Kit Synthmaster 2.7
Manufacturer KV331
Price Standard: $129 (1,250 presets); Everything: $379 (2,850 presets)
Contact T: +90-312-265-0558 W: www.synthmaster.com

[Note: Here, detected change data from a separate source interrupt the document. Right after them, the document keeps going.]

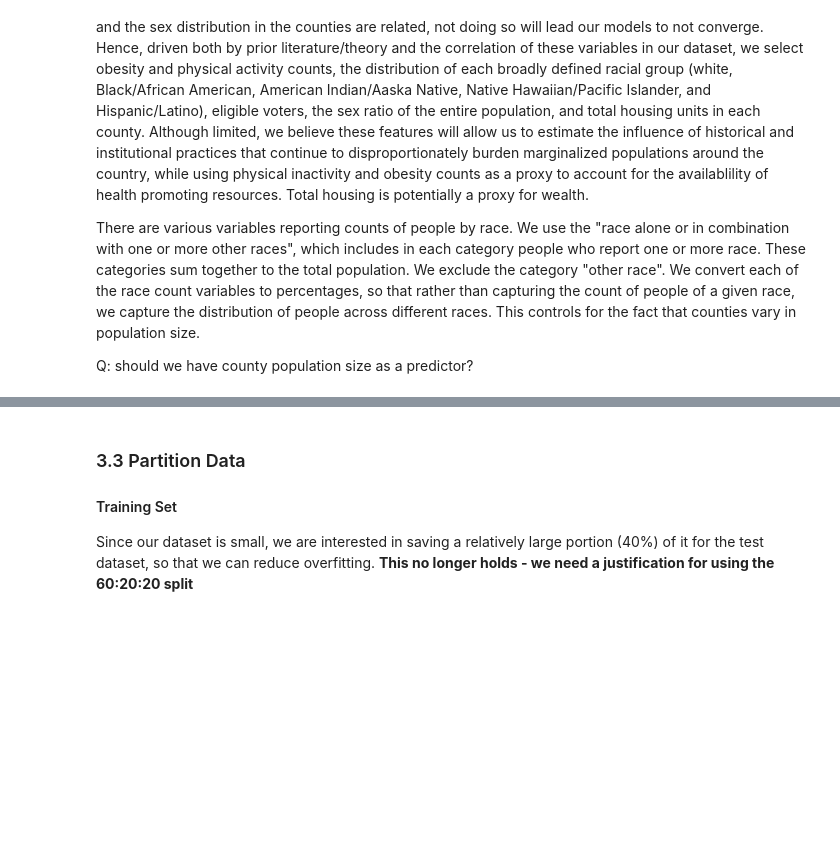
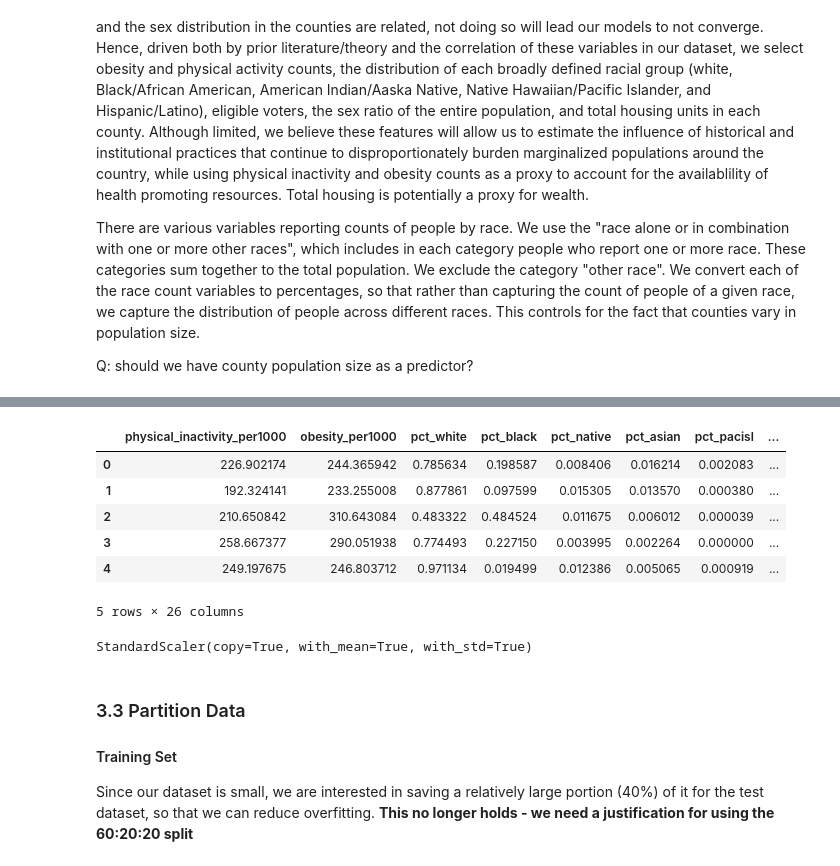
Before and after one commit to yaelnidam/CSS_Project2_Team1_Fall2020, a Jupyter notebook: project2.ipynb, the cells around one changed output, grey strips where cells are left out. Saved outputs shown, nothing was run; the diff lists cells and outputs as text; code cells hidden in the pictures; blank space fills up the shorter version.

```diff
--- a/project2.ipynb
+++ b/project2.ipynb
@@ -306,0 +487,31 @@ Y1 = diabetes_clean['diabetes_binary'] # for logistic regression
+# %%
+
+
+diabetes_clean2 = diabetes_clean[['diabetes_per1000',
+                                 'physical_inactivity_per1000',
+                                 'obesity_per1000','diabetes_binary',
+                                 'pct_white',
+                                 'pct_black',
+                                 'pct_native',
+                                 'pct_asian',
+                                 'pct_pacisl',
+                                 'pct_other',
+                                 'pct_hispan',
+                                 'pct_under5',
+                                 'pct_5_to_9',
+                                 'pct_10_to_14',
+                                 'pct_15_to_19',
+                                 'pct_20_to_24',
+                                 'pct_25_to_34',
+                                 'pct_35_to_44',
+                                 'pct_45_to_54',
+                                 'pct_55_to_59',
+                                 'pct_60_to_64',
+                                 'pct_65_to_74',
+                                 'pct_75_to_84',
+                                 'pct_85_over',
+                                 'pct_male',
+                                 'pct_female',
+                                 'houses_per_capita',
+                                 'citizens_per_capita']]
+diabetes_clean2.head()
@@ -306,0 +526,15 @@ Y1 = diabetes_clean['diabetes_binary'] # for logistic regression
+# %%
+# parse data
+
+X = diabetes_clean2.drop(['diabetes_per1000', 'diabetes_binary'], axis=1)
+Y = diabetes_clean2['diabetes_per1000'] # for all other models
+Y1 = diabetes_clean2['diabetes_binary'] # for logistic regression
+X.head()
+# %% [output]
+|  | physical_inactivity_per1000 | obesity_per1000 | pct_white | pct_black | pct_native | pct_asian | pct_pacisl | ... |
+| 0 | 226.902174 | 244.365942 | 0.785634 | 0.198587 | 0.008406 | 0.016214 | 0.002083 | ... |
+| 1 | 192.324141 | 233.255008 | 0.877861 | 0.097599 | 0.015305 | 0.013570 | 0.000380 | ... |
+| 2 | 210.650842 | 310.643084 | 0.483322 | 0.484524 | 0.011675 | 0.006012 | 0.000039 | ... |
+| 3 | 258.667377 | 290.051938 | 0.774493 | 0.227150 | 0.003995 | 0.002264 | 0.000000 | ... |
+| 4 | 249.197675 | 246.803712 | 0.971134 | 0.019499 | 0.012386 | 0.005065 | 0.000919 | ... |
+5 rows × 26 columns
@@ -307,3 +546,7 @@ Y1 = diabetes_clean['diabetes_binary'] # for logistic regression
+# %%
+X_scaled
+# %% [output]
+StandardScaler(copy=True, with_mean=True, with_std=True)
 # %% [markdown]
 ### 3.3 Partition Data
 
```
Also changed, not shown: parts of 26 cells of this notebook.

Tech Requirements 2.0 Ghz, Intel SSE3 instruction set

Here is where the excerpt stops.